LONDON (Reuters) – Russia has designated the International Transport Workers’ Federation (ITF) as an “undesirable” organisation in a step the union said will have significant ramifications for 1.6 million Russian members, the ITF said on Friday.
The label “undesirable” has been applied to dozens of foreign groups since Moscow began using the classification in 2015, and effectively bans an organisation outright.
Russia’s Prosecutor General said in a Sept. 5 statement that the ITF posed a “threat” to Russia’s constitutional order.
Russia’s transport ministry declined to comment when contacted on Friday.
The London-headquartered ITF said it refuted all allegations and said it existed “to protect and improve workers’ lives”.
“This designation will have significant ramifications for the 1.65 million Russian transport workers affiliated to the ITF at the time this designation was announced,” it said in a statement on Friday, adding that tens of thousands of Russian seafarers, who sail on ships covered by ITF-approved collective agreements, would be impacted.
“ITF continues to treat Russian seafarers the same as any other seafarer seeking our assistance and support.”

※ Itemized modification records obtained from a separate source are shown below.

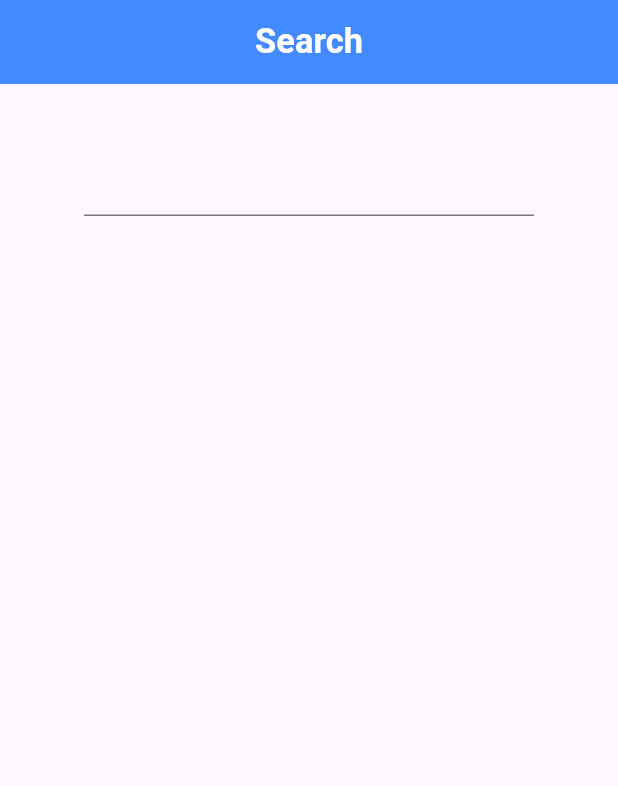
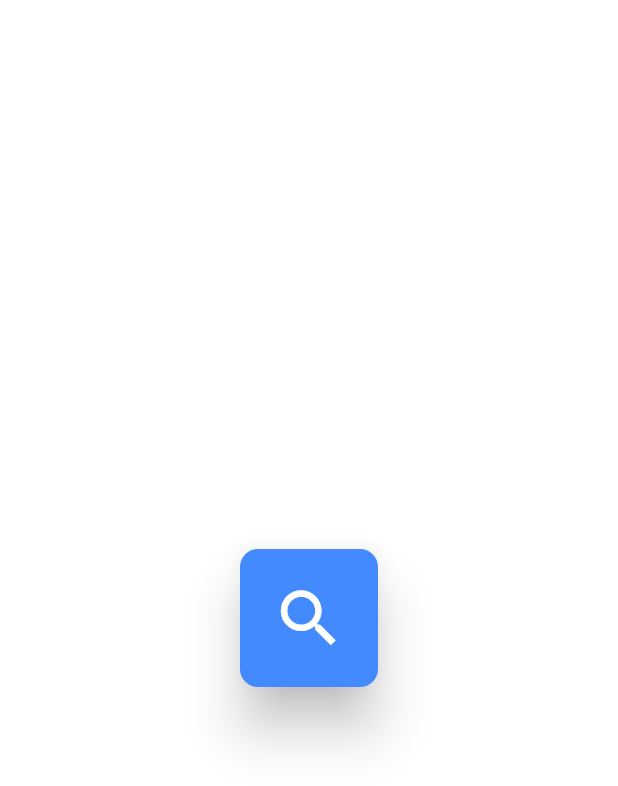
Before and after one commit to lvtdel/dictionary_app, a Flutter app: the first screen one second after launch, on a phone screen of 412 x 824 dp. Shown: the top 786 px of the screen. Run offline on Flutter 3.47's test engine with Material 3 defaults, Android fonts, the phone set to English and light mode, and no system bars; our stand-ins replace bloc, dio, flutter_bloc, get_it, go_router, retrofit; generated files the repository leaves out were written again.

Commit message:
Add splash_screen.dart, goRouter

```diff
--- a/lib/data/repositories/word_repository_impl.dart
+++ b/lib/data/repositories/word_repository_impl.dart
@@ -17,7 +17,7 @@ class WordRepositoryImpl extends WordRepository {
   Future<List<String>> find(String word) async {
     var searchRes = await sl<RestClient>().getSearch(word: word);
 
-    print(searchRes.toJson());
+    // print(searchRes.toJson());
     return searchRes.suggestions!.map((item) {
       var translation = item.data?.split('p>')[1].replaceAll('</', '');
       return "${item.select!} - ${translation!}";
--- a/lib/main.dart
+++ b/lib/main.dart
@@ -1,4 +1,5 @@
 import 'package:directory_app/core/locator/locator.dart';
+import 'package:directory_app/core/routering/go_router.dart';
 import 'package:directory_app/presentation/search/bloc/search_bloc.dart';
 import 'package:directory_app/presentation/search/pages/search_screen.dart';
 import 'package:flutter/material.dart';
@@ -15,16 +16,14 @@ class MyApp extends StatelessWidget {
 
   @override
   Widget build(BuildContext context) {
-    return MaterialApp(
+    return MaterialApp.router(
       title: 'Flutter Demo',
       theme: ThemeData(
         colorScheme: ColorScheme.fromSeed(seedColor: Colors.deepPurple),
         useMaterial3: true,
       ),
-      home: BlocProvider(
-        create: (context) => SearchBloc(),
-        child: SearchScreen(),
-      ),
+
+      routerConfig: router,
       debugShowCheckedModeBanner: false,
     );
   }
--- /dev/null
+++ b/lib/presentation/splash_screen.dart
@@ -0,0 +1,26 @@
+import 'dart:async';
+
+import 'package:directory_app/core/routering/go_router.dart';
+import 'package:flutter/material.dart';
+import 'package:go_router/go_router.dart';
+
+class SplashScreen extends StatelessWidget {
+  const SplashScreen({super.key});
+
+  @override
+  Widget build(BuildContext context) {
+    Timer(Duration(seconds: 1), () {
+      context.go("/");
+    });
+
+    return Container(
+      alignment: Alignment.center,
+       color: Colors.white,
+      child: const SizedBox(height: 100, width: 100, child: Card(
+        elevation: 15,
+          color: Colors.blueAccent,
+        child: Icon(Icons.search, color: Colors.white, size: 50,),
+      )),
+    );
+  }
+}
--- a/pubspec.yaml
+++ b/pubspec.yaml
@@ -37,6 +37,7 @@ dependencies:
   dio:
   logger:
   json_annotation:
+  go_router:
 
 
   # The following adds the Cupertino Icons font to your application.
```
Also changed, not shown: lib/core/routering/go_router.dart (added, +34 -0 lines), lib/presentation/search/bloc/search_bloc.dart (+5 -7 lines), lib/presentation/search/pages/search_screen.dart (+20 -8 lines), pubspec.lock.
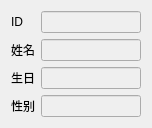
Old version of the form Bodystat/ui/cursubjwidget.ui in the repository hym-dn/Bodystat.
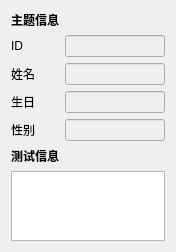
New version of the form.

Commit message: 完成停靠窗口测试信息显示以及联动

Diff of the .ui file:
```diff
--- a/Bodystat/ui/cursubjwidget.ui
+++ b/Bodystat/ui/cursubjwidget.ui
@@ -6,22 +6,22 @@
    <rect>
     <x>0</x>
     <y>0</y>
-    <width>148</width>
-    <height>116</height>
+    <width>176</width>
+    <height>231</height>
    </rect>
   </property>
   <property name="windowTitle">
    <string>Form</string>
   </property>
   <layout class="QGridLayout" name="gridLayout">
-   <item row="0" column="0">
+   <item row="1" column="0">
     <widget class="QLabel" name="_idLabel">
      <property name="text">
       <string>ID</string>
      </property>
     </widget>
    </item>
-   <item row="1" column="1">
+   <item row="2" column="1">
     <widget class="QLineEdit" name="_nameLineEdit">
      <property name="enabled">
       <bool>false</bool>
@@ -43,50 +43,36 @@
      </property>
     </widget>
    </item>
-   <item row="1" column="0">
-    <widget class="QLabel" name="_nameLabel">
-     <property name="text">
-      <string>姓名</string>
-     </property>
-    </widget>
-   </item>
-   <item row="2" column="0">
-    <widget class="QLabel" name="_birthdayLabel">
-     <property name="text">
-      <string>生日</string>
-     </property>
-    </widget>
-   </item>
-   <item row="0" column="1">
-    <widget class="QLineEdit" name="_idLineEdit">
-     <property name="enabled">
-      <bool>false</bool>
-     </property>
-     <property name="minimumSize">
-      <size>
-       <width>100</width>
-       <height>0</height>
-      </size>
-     </property>
-     <property name="maximumSize">
-      <size>
-       <width>100</width>
-       <height>16777215</height>
-      </size>
-     </property>
-     <property name="readOnly">
-      <bool>true</bool>
-     </property>
-    </widget>
-   </item>
-   <item row="3" column="0">
+   <item row="4" column="0">
     <widget class="QLabel" name="_sexLabel">
      <property name="text">
       <string>性别</string>
      </property>
     </widget>
    </item>
-   <item row="3" column="1">
+   <item row="1" column="1">
+    <widget class="QLineEdit" name="_idLineEdit">
+     <property name="enabled">
+      <bool>false</bool>
+     </property>
+     <property name="minimumSize">
+      <size>
+       <width>100</width>
+       <height>0</height>
+      </size>
+     </property>
+     <property name="maximumSize">
+      <size>
+       <width>100</width>
+       <height>16777215</height>
+      </size>
+     </property>
+     <property name="readOnly">
+      <bool>true</bool>
+     </property>
+    </widget>
+   </item>
+   <item row="4" column="1">
     <widget class="QLineEdit" name="_sexLineEdit">
      <property name="enabled">
       <bool>false</bool>
@@ -108,7 +94,7 @@
      </property>
     </widget>
    </item>
-   <item row="2" column="1">
+   <item row="3" column="1">
     <widget class="QLineEdit" name="_birthdayLineEdit">
      <property name="enabled">
       <bool>false</bool>
@@ -130,6 +116,49 @@
      </property>
     </widget>
    </item>
+   <item row="3" column="0">
+    <widget class="QLabel" name="_birthdayLabel">
+     <property name="text">
+      <string>生日</string>
+     </property>
+    </widget>
+   </item>
+   <item row="2" column="0">
+    <widget class="QLabel" name="_nameLabel">
+     <property name="text">
+      <string>姓名</string>
+     </property>
+    </widget>
+   </item>
+   <item row="0" column="0">
+    <widget class="QLabel" name="_subjLabel">
+     <property name="font">
+      <font>
+       <weight>75</weight>
+       <bold>true</bold>
+      </font>
+     </property>
+     <property name="text">
+      <string>主题信息</string>
+     </property>
+    </widget>
+   </item>
+   <item row="5" column="0">
+    <widget class="QLabel" name="_testLabel">
+     <property name="font">
+      <font>
+       <weight>75</weight>
+       <bold>true</bold>
+      </font>
+     </property>
+     <property name="text">
+      <string>测试信息</string>
+     </property>
+    </widget>
+   </item>
+   <item row="6" column="0" colspan="2">
+    <widget class="QListView" name="_testDataListView"/>
+   </item>
   </layout>
  </widget>
  <resources/>
```
The commit also changes 16 other files.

The ITF is an affiliate-led movement of 740 transport workers’ unions across the world, and says it is “the voice of the 20 million transport workers who move the world”.

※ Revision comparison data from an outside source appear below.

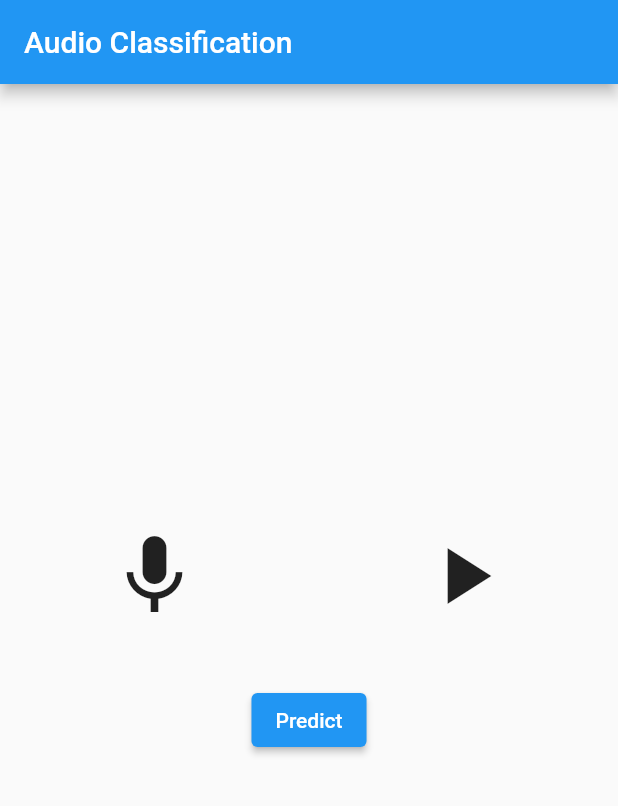
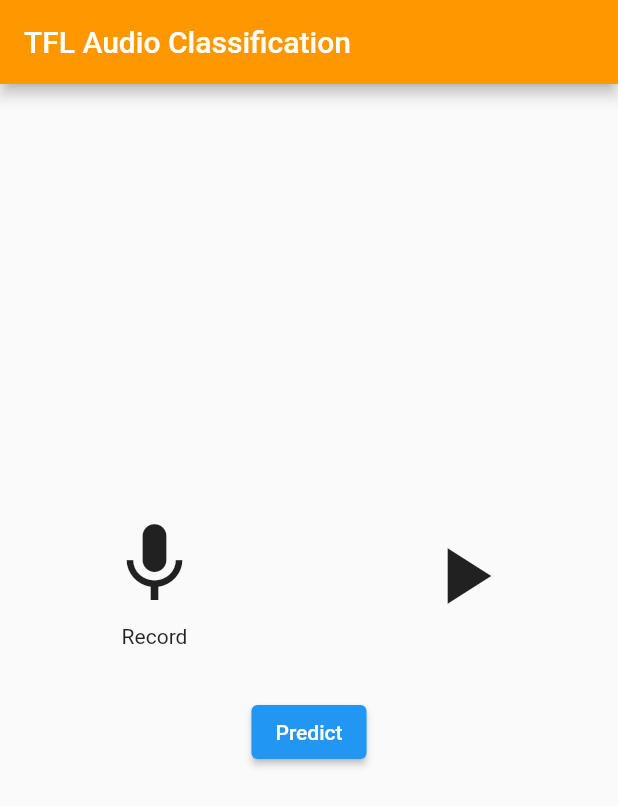
Before and after one commit to am15h/tflite_flutter_helper, a Flutter app: the screen it shows after launch, after a tap on "Predict", on a phone screen of 412 x 824 dp. Shown: the top 806 px of the screen. Run offline on Flutter 3.47's test engine with Material 2 defaults, Android fonts, the phone set to English and light mode, and no system bars; our stand-ins replace image_picker, just_audio, logger, tuple; missing offline and left inert: audio_session, dart:ffi, tflite_flutter; project files that could hold a hidden picture were left out.

Commit message:
minor changes

```diff
--- a/example/audio_classification/lib/classifier.dart
+++ b/example/audio_classification/lib/classifier.dart
@@ -1,5 +1,6 @@
 import 'dart:typed_data';
 
+import 'package:audio_classification/main.dart';
 import 'package:flutter/services.dart';
 import 'package:collection/collection.dart';
 import 'package:tflite_flutter/tflite_flutter.dart';
@@ -56,7 +57,8 @@ class Classifier {
   Category predict(List<int> audioSample) {
     final pres = DateTime.now().millisecondsSinceEpoch;
     Uint8List bytes = Uint8List.fromList(audioSample);
-    TensorAudio tensorAudio = TensorAudio.create(TensorAudioFormat.create(1, _inputShape[0]), _inputShape[0]);
+    TensorAudio tensorAudio = TensorAudio.create(
+        TensorAudioFormat.create(1, sampleRate), _inputShape[0]);
     tensorAudio.loadShortBytes(bytes);
     final pre = DateTime.now().millisecondsSinceEpoch - pres;
     print('Time to load audio tensor: $pre ms');
@@ -65,18 +67,19 @@ class Classifier {
     print(tensorAudio.tensorBuffer.getShape());
 
     final runs = DateTime.now().millisecondsSinceEpoch;
-    interpreter.run(tensorAudio.tensorBuffer.getBuffer(), _outputBuffer.getBuffer());
+    interpreter.run(
+        tensorAudio.tensorBuffer.getBuffer(), _outputBuffer.getBuffer());
     final run = DateTime.now().millisecondsSinceEpoch - runs;
 
     print(_outputBuffer.getDoubleList());
     Map<String, double> labeledProb = {};
-    for(int i = 0; i < _outputBuffer.getDoubleList().length; i++) {
+    for (int i = 0; i < _outputBuffer.getDoubleList().length; i++) {
       labeledProb[labels[i]!] = _outputBuffer.getDoubleValue(i);
     }
     final top = getTopProbability(labeledProb);
     print(top);
     print('Time to run inference: $run ms');
-    return Category(top.key, top.value);
+    return top.first;
   }
 
   void close() {
@@ -84,11 +87,15 @@ class Classifier {
   }
 }
 
-MapEntry<String, double> getTopProbability(Map<String, double> labeledProb) {
+List<Category> getTopProbability(Map<String, double> labeledProb) {
   var pq = PriorityQueue<MapEntry<String, double>>(compare);
   pq.addAll(labeledProb.entries);
-
-  return pq.first;
+  var result = <Category>[];
+  for (int i = 0; i < 5; i++) {
+    result.add(Category(pq.first.key, pq.first.value));
+    pq.removeFirst();
+  }
+  return result;
 }
 
 int compare(MapEntry<String, double> e1, MapEntry<String, double> e2) {
--- a/example/audio_classification/lib/main.dart
+++ b/example/audio_classification/lib/main.dart
@@ -73,8 +73,7 @@ class _MyAppState extends State<MyApp> {
     await session.configure(AudioSessionConfiguration.speech());
     // Listen to errors during playback.
     _player.playbackEventStream.listen(
-      (event) {
-      },
+      (event) {},
       onError: (Object e, StackTrace stackTrace) {
         print('A stream error occurred: $e');
       },
@@ -99,7 +98,11 @@ class _MyAppState extends State<MyApp> {
     return MaterialApp(
       home: Scaffold(
         appBar: AppBar(
-          title: const Text('Audio Classification'),
+          backgroundColor: Colors.orange,
+          title: const Text(
+            'TFL Audio Classification',
+            style: TextStyle(color: Colors.white),
+          ),
         ),
         body: Column(
           mainAxisAlignment: MainAxisAlignment.center,
@@ -107,16 +110,25 @@ class _MyAppState extends State<MyApp> {
             Row(
               mainAxisAlignment: MainAxisAlignment.spaceAround,
               children: [
+                Column(
+                  children: [
                     IconButton(
                       iconSize: 64.0,
                       icon: Icon(_isRecording ? Icons.mic_off : Icons.mic),
-                  onPressed: _isRecording ? () {
+                      onPressed: _isRecording
+                          ? () {
                               _recorder.stop();
                               _loadMicChunks();
-                  } : () {
+                            }
+                          : () {
                               _micChunks = [];
                               _recorder.start();
                             },
+                    ),
+                    Text(
+                      'Record',
+                    ),
+                  ],
                 ),
                 StreamBuilder<PlayerState>(
                   stream: _player.playerStateStream,
@@ -166,12 +178,15 @@ class _MyAppState extends State<MyApp> {
                 child: Text("Predict"),
               ),
             ),
-            if(prediction != null)
+            if (prediction != null)
               Padding(
                 padding: const EdgeInsets.all(32.0),
                 child: Column(
                   children: [
-                  Text(prediction!.label, style: TextStyle(fontWeight: FontWeight.bold),),
+                    Text(
+                      prediction!.label,
+                      style: TextStyle(fontWeight: FontWeight.bold),
+                    ),
                     SizedBox(height: 4),
                     Text(prediction!.score.toString()),
                   ],
```
Also changed, not shown: example/audio_classification/pubspec.lock, 2 other files. Lines whose indentation alone changed are shown as unchanged.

The Russian branch of Greenpeace said in May it would shut down after authorities declared the environmental group undesirable.

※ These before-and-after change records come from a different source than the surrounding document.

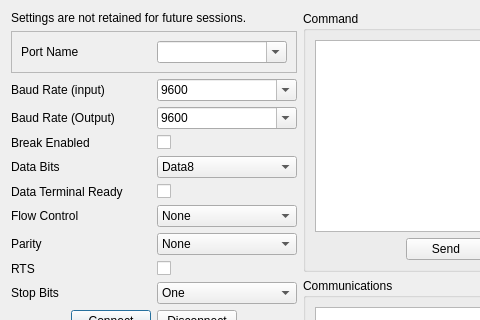
Above: UI/glitch-serial-port-window.ui from textbrowser/glitch before the change; both pictures show x 0 to 480 and y 0 to 320 of the 600 by 600 pixel window. Below: the same form after it.
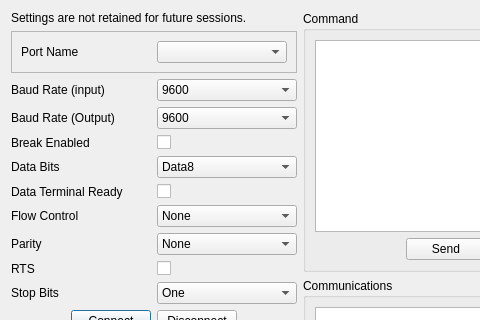
That is the form after the change. Icons and pictures are not drawn.

Commit message: Self-populating.

Patch:
```diff
--- a/UI/glitch-serial-port-window.ui
+++ b/UI/glitch-serial-port-window.ui
@@ -50,9 +50,6 @@
           </item>
           <item>
            <widget class="QComboBox" name="port_name">
-            <property name="editable">
-             <bool>true</bool>
-            </property>
             <property name="sizeAdjustPolicy">
              <enum>QComboBox::AdjustToContents</enum>
             </property>
@@ -72,9 +69,6 @@
          </item>
          <item row="0" column="1">
           <widget class="QComboBox" name="baud_rate_input">
-           <property name="editable">
-            <bool>true</bool>
-           </property>
            <property name="currentIndex">
             <number>3</number>
            </property>
@@ -132,9 +126,6 @@
          </item>
          <item row="1" column="1">
           <widget class="QComboBox" name="baud_rate_output">
-           <property name="editable">
-            <bool>true</bool>
-           </property>
            <property name="currentIndex">
             <number>3</number>
            </property>
```
The commit also changes 2 other files.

(Reporting by Jonathan Saul and Reuters reporters, Editing by Angus MacSwan)